## To do
Copy each line that contains the string "bold", taking them from the material.

## Data for processing

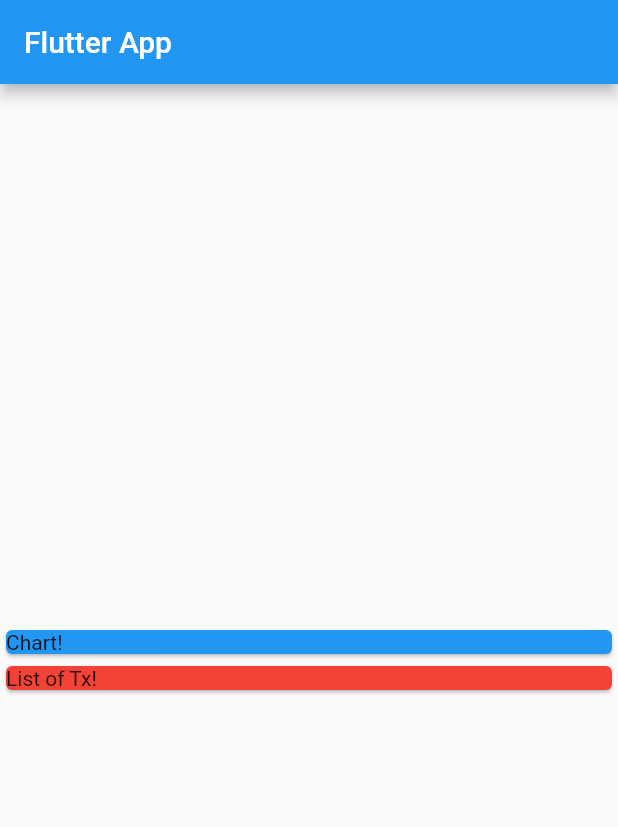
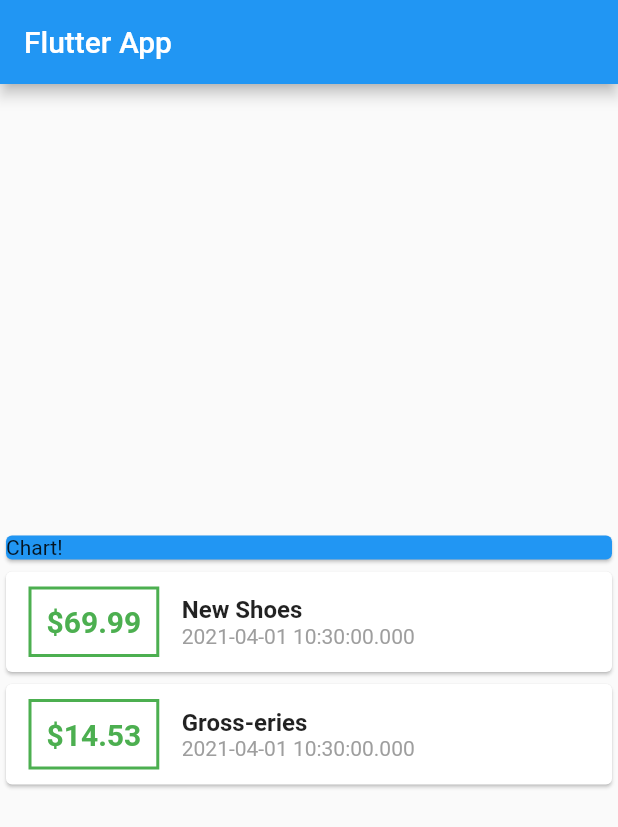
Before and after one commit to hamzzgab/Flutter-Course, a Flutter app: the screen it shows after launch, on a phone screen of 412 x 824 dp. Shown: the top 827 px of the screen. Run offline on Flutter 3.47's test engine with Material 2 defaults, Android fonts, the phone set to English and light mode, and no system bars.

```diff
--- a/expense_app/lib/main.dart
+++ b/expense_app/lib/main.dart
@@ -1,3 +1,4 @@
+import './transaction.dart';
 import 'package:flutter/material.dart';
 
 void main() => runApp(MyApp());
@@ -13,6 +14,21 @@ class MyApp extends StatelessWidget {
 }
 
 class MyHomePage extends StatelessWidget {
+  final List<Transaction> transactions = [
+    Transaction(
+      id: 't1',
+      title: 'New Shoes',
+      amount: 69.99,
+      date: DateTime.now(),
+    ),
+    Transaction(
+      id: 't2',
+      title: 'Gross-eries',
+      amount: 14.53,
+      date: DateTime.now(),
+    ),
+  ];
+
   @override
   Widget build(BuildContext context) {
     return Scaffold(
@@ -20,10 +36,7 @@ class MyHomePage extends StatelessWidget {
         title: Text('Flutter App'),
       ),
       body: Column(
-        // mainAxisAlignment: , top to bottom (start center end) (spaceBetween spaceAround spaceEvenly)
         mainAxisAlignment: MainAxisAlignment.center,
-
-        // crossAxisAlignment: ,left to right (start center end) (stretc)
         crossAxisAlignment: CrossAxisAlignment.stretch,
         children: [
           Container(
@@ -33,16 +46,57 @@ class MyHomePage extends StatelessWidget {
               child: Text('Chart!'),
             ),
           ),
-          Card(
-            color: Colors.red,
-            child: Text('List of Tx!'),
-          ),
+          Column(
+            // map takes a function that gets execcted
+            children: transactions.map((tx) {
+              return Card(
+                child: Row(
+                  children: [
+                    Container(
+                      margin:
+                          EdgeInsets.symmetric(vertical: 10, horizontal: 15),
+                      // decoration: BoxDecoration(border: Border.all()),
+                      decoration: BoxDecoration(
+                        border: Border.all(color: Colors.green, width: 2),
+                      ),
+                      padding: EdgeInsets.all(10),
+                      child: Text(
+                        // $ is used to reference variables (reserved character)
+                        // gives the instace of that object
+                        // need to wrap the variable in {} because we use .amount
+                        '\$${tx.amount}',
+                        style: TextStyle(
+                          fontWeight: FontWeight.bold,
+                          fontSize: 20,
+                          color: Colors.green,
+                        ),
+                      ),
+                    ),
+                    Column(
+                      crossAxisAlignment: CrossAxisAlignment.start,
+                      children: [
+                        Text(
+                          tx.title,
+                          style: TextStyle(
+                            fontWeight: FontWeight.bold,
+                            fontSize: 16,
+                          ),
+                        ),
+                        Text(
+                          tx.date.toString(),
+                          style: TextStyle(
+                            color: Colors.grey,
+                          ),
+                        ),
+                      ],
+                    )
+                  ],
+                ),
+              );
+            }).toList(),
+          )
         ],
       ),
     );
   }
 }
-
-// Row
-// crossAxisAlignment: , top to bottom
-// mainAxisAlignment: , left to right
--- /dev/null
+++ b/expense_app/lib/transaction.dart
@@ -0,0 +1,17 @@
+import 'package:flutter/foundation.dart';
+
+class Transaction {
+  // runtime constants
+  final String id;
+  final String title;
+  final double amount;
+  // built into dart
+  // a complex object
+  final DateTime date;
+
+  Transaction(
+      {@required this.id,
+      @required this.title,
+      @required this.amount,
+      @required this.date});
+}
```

## Task answer
+                          fontWeight: FontWeight.bold,
+                            fontWeight: FontWeight.bold,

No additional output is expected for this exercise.